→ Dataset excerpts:
>>>

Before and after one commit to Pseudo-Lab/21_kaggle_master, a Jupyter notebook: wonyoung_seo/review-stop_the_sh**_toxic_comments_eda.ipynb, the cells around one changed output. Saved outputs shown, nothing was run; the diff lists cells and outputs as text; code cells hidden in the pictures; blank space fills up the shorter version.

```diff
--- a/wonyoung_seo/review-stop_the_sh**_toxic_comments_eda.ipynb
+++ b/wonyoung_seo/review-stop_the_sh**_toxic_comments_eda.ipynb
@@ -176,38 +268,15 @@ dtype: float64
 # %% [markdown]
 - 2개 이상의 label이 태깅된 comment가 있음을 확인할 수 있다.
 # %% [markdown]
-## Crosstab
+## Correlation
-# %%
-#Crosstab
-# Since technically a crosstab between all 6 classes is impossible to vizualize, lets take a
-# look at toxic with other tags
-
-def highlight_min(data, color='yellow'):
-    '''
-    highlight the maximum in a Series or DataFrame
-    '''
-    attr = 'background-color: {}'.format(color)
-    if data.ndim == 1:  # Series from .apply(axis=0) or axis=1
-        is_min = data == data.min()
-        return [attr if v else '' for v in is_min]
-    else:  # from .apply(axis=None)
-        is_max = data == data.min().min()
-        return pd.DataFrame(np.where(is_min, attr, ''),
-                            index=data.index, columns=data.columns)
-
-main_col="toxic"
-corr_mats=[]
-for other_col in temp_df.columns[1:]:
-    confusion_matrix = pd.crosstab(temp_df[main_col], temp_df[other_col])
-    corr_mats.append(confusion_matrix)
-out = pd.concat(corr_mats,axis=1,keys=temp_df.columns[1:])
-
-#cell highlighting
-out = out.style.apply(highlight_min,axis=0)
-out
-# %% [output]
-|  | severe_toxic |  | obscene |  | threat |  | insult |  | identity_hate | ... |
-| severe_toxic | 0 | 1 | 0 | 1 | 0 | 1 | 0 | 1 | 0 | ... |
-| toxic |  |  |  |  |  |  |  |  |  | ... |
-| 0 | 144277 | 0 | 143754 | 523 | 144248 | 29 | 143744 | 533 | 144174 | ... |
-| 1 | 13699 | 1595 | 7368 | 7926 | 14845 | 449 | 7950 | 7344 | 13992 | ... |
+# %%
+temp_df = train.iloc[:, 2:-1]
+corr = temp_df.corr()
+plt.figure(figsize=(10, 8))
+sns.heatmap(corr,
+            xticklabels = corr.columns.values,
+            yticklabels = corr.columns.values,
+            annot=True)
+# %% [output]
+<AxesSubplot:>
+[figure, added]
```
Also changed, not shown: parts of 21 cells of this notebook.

<<<

→ Work task:
Whenever a line above has the word "axis" in it, copy that line.

→ Written answer:
-    if data.ndim == 1:  # Series from .apply(axis=0) or axis=1
-    else:  # from .apply(axis=None)
-out = pd.concat(corr_mats,axis=1,keys=temp_df.columns[1:])
-out = out.style.apply(highlight_min,axis=0)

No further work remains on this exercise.